Task description: Where a line contains the word "Baja", copy that line from the records below.

Data supplied:
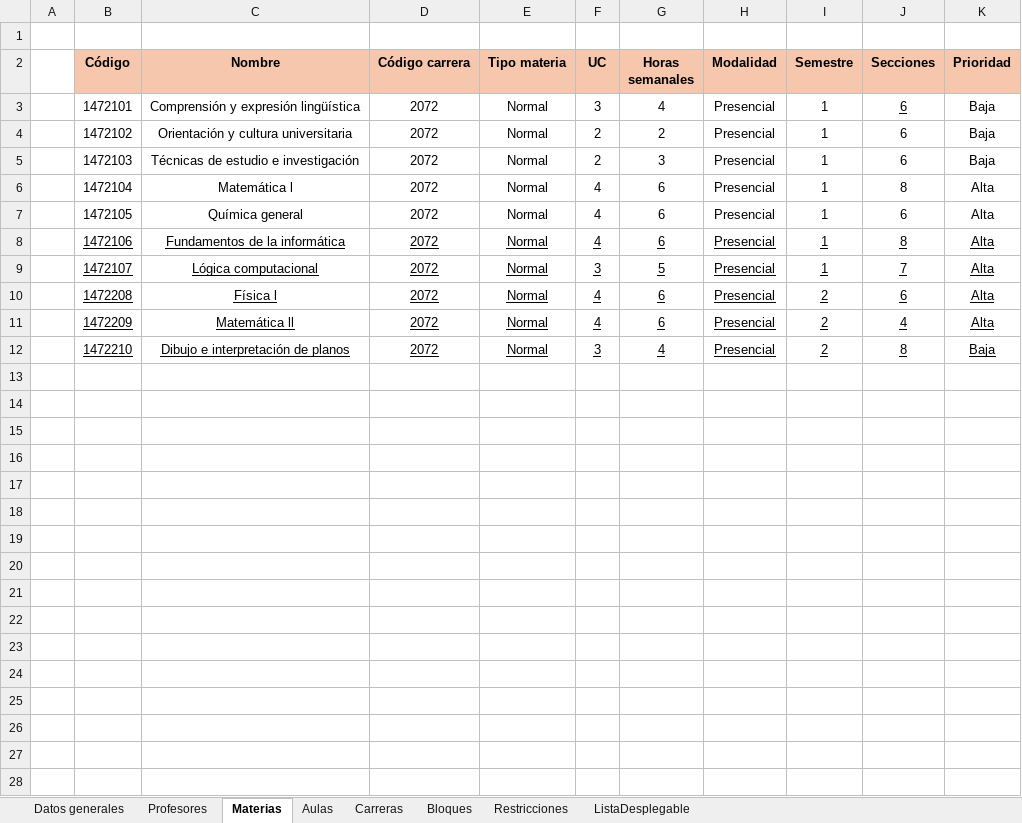
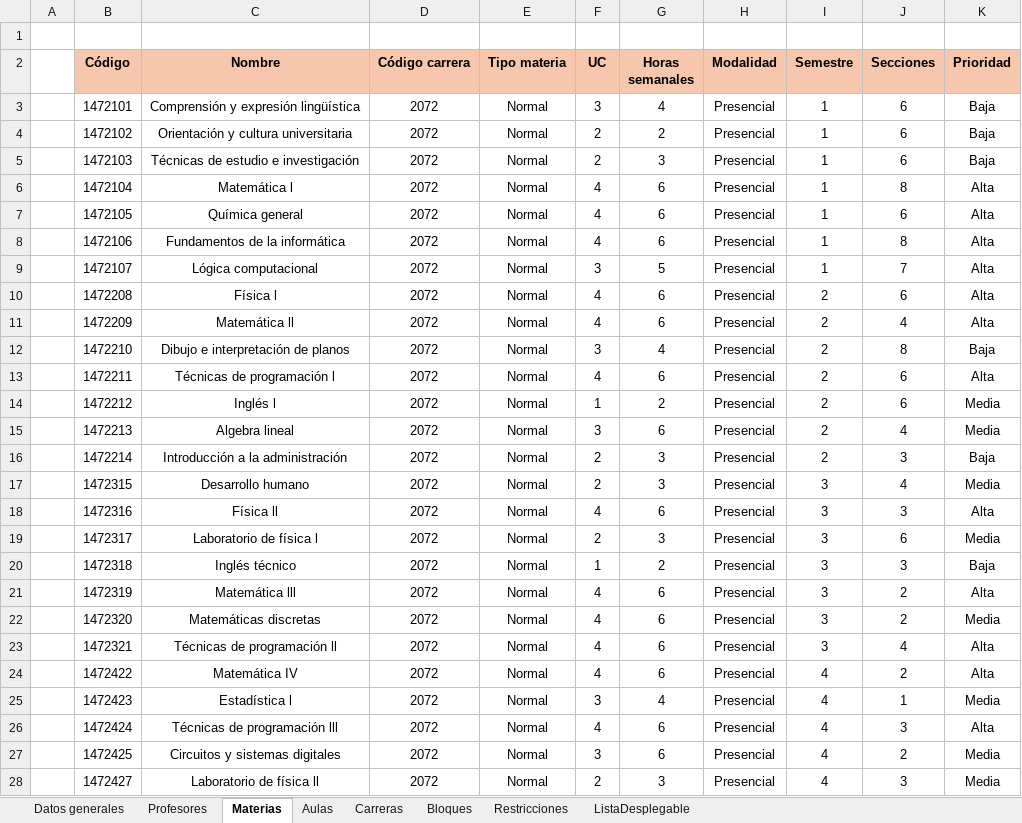
Before and after one commit to Jennorg/Generador-de-horarios, an Excel workbook: DATOSHORARIOS.xlsx, sheet Materias, drawn as a sheet; only a part is shown; values as stored, in another font and other column widths than the file's, no borders; the diff covers the shown part only; the diff names each change by its address in the sheet, - before the commit and + after, or states it on an @@ line.

Commit message:
Secciones duplicadas arreglado

```diff
--- a/DATOSHORARIOS.xlsx (sheet Materias)
+++ b/DATOSHORARIOS.xlsx (sheet Materias)
-J3 underline: on
+J3 underline: off
-B8:K12 underline: on
+B8:K12 underline: off
+row 13:  | 1472211 | Técnicas de programación l | 2072 | Normal | 4 | 6 | Presencial | 2 | 6 | Alta
+row 14:  | 1472212 | Inglés l | 2072 | Normal | 1 | 2 | Presencial | 2 | 6 | Media
+row 15:  | 1472213 | Algebra lineal | 2072 | Normal | 3 | 6 | Presencial | 2 | 4 | Media
+row 16:  | 1472214 | Introducción a la administración | 2072 | Normal | 2 | 3 | Presencial | 2 | 3 | Baja
+row 17:  | 1472315 | Desarrollo humano | 2072 | Normal | 2 | 3 | Presencial | 3 | 4 | Media
+row 18:  | 1472316 | Física ll | 2072 | Normal | 4 | 6 | Presencial | 3 | 3 | Alta
+row 19:  | 1472317 | Laboratorio de física l | 2072 | Normal | 2 | 3 | Presencial | 3 | 6 | Media
+row 20:  | 1472318 | Inglés técnico | 2072 | Normal | 1 | 2 | Presencial | 3 | 3 | Baja
+row 21:  | 1472319 | Matemática lll | 2072 | Normal | 4 | 6 | Presencial | 3 | 2 | Alta
+row 22:  | 1472320 | Matemáticas discretas | 2072 | Normal | 4 | 6 | Presencial | 3 | 2 | Media
+row 23:  | 1472321 | Técnicas de programación ll | 2072 | Normal | 4 | 6 | Presencial | 3 | 4 | Alta
+row 24:  | 1472422 | Matemática IV | 2072 | Normal | 4 | 6 | Presencial | 4 | 2 | Alta
+row 25:  | 1472423 | Estadística l | 2072 | Normal | 3 | 4 | Presencial | 4 | 1 | Media
+row 26:  | 1472424 | Técnicas de programación lll | 2072 | Normal | 4 | 6 | Presencial | 4 | 3 | Alta
+row 27:  | 1472425 | Circuitos y sistemas digitales | 2072 | Normal | 3 | 6 | Presencial | 4 | 2 | Media
+row 28:  | 1472427 | Laboratorio de física ll | 2072 | Normal | 2 | 3 | Presencial | 4 | 3 | Media
```
Also changed, not shown: 110 added rows elsewhere in this sheet, 4 other files.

Task solution:
+row 16:  | 1472214 | Introducción a la administración | 2072 | Normal | 2 | 3 | Presencial | 2 | 3 | Baja
+row 20:  | 1472318 | Inglés técnico | 2072 | Normal | 1 | 2 | Presencial | 3 | 3 | Baja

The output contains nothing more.